yueran zhang speaking at an event

Yueran Zhang

Curriculum Vitae
Research Interests
Comparative-historical sociology, political economy, state and class politics, (de)mobilizations, production and social reproduction, development, global and transnational, theory

I obtained my PhD in sociology from UC Berkeley in the spring of 2024. In July 2024, I will join the University of Chicago as an Assistant Professor of Sociology and the College.

A political and comparative-historical sociologist, I specialize in the comparative studies of capitalism(s), socialism(s), and transitions in between, with a special emphasis on political economy and the dynamics of development in the Global South. I am particularly intrigued by questions pertaining to the politics of class, (de)mobilization, democracy, production and social reproduction.

These general interests are encapsulated in my dissertation entitled "Whither Socialism? Workers’ Democracy and the Class Politics of China’s Post-Mao Transition to Capitalism". It provides a distinct class-based explanation of China’s transition from socialism to capitalism. Its overarching argument is that the way in which urban industrial workers –ideologically and rhetorically celebrated as the “leading class” of Chinese socialism – interacted with the Party-state in the late 1970s and throughout the 1980s was a crucial causal ingredient in the making of China’s transition to capitalism.
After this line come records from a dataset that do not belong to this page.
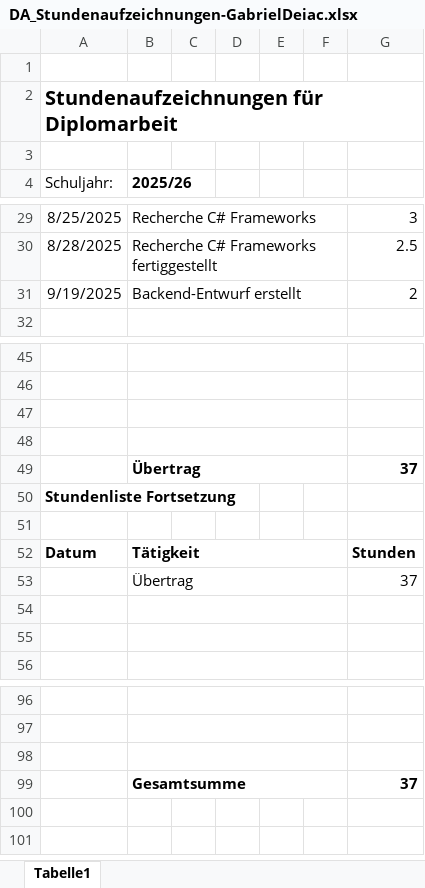
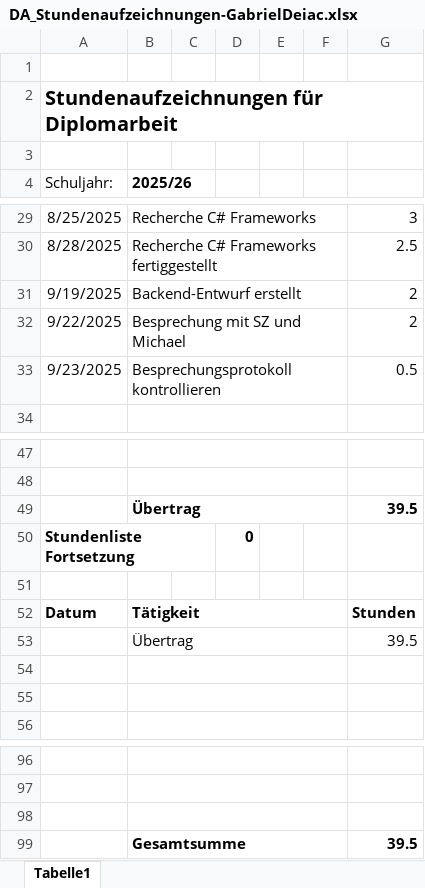
Before and after one commit to HalbmayrJulian/Digitales-Flugplatzmanagement, an Excel workbook: Stundenaufzeichnungen/Gabriel Deiac/DA_Stundenaufzeichnungen-GabrielDeiac.xlsx, sheet Tabelle1, drawn as a sheet; only a part is shown, gaps mark what is left out; values as stored, in another font and other column widths than the file's, no borders; charts and pictures not drawn; removed rows and columns are numbered as before the commit, all else as after; the diff names each change by its address in the sheet, - before the commit and + after, or states it on an @@ line.

```diff
--- a/Stundenaufzeichnungen/Gabriel Deiac/DA_Stundenaufzeichnungen-GabrielDeiac.xlsx (sheet Tabelle1)
+++ b/Stundenaufzeichnungen/Gabriel Deiac/DA_Stundenaufzeichnungen-GabrielDeiac.xlsx (sheet Tabelle1)
+row 32: 9/22/2025 | Besprechung mit SZ und Michael |  |  |  |  | 2
+row 33: 9/23/2025 | Besprechungsprotokoll kontrollieren |  |  |  |  | 0.5
-row 49: (empty)
+row 49:  | Übertrag |  |  |  |  | 39.5
-row 48: (empty)
-row 49:  | Übertrag |  |  |  |  | 37
-D50: (empty)
+D50: 0
-G53: 37
+G53: 39.5
-G99: 37
+G99: 39.5
```
Also changed, not shown: charts or pictures, Stundenaufzeichnungen/Julian Halbmayr/DA_Stundenaufzeichnungen-JulianHalbmayr.xlsx.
More specifically, this dissertation argues that the patterns and modes of interaction between workers and the Party-state during this period shaped and derailed the Party leaders’ efforts to pursue incipient marketization within the parameters of socialism (i.e. to build “market socialism” in China). Whereas the post-Mao Party leadership turned to market socialism as a way out of the profound crisis of the late 1970s, the patterns and modes of interaction between urban industrial workers and the Party-state set off one crisis after another throughout the 1980s. China’s market socialism collapsed within a decade under the strain of these intensifying crisis cycles. It was only in the context of such derailment of China’s market socialism did a full-blown transition to capitalism become an appealing option for the ruling elite, which they relentlessly pursued in the 1990s.

Based on a wide range of historical source materials, my dissertation explicates this argument by tracing a series of political contestations and policy maneuvers centered on the issue of workplace democracy, along with their economic and political aftermaths, over China’s “long 1980s” (the period between the end of the Mao era in 1976 and the pro-democracy movements in 1989). These contestations and maneuvers played a pivotal role in shaping not only the trajectory of China’s enterprise reform, but also the fate of China’s socialist political economy more broadly.

My previous research uses the case of taxation on private homeownership as a lens to both make sense of a key moment - the "Chongqing Model" - in China's recent political history and advance a Bourdieusian state theory. It was published in Theory and Society and has won multiple paper awards from the American Sociological Association (ASA).

PhD Date:
Dissertation Title
Whither Socialism? Workers’ Democracy and the Class Politics of China’s Post-Mao Transition to Capitalism
Dissertation Committee
Cihan Tugal (chair), Laura Enriquez, Yan Long, Dylan Riley, and Winnie Wong (Rhetoric)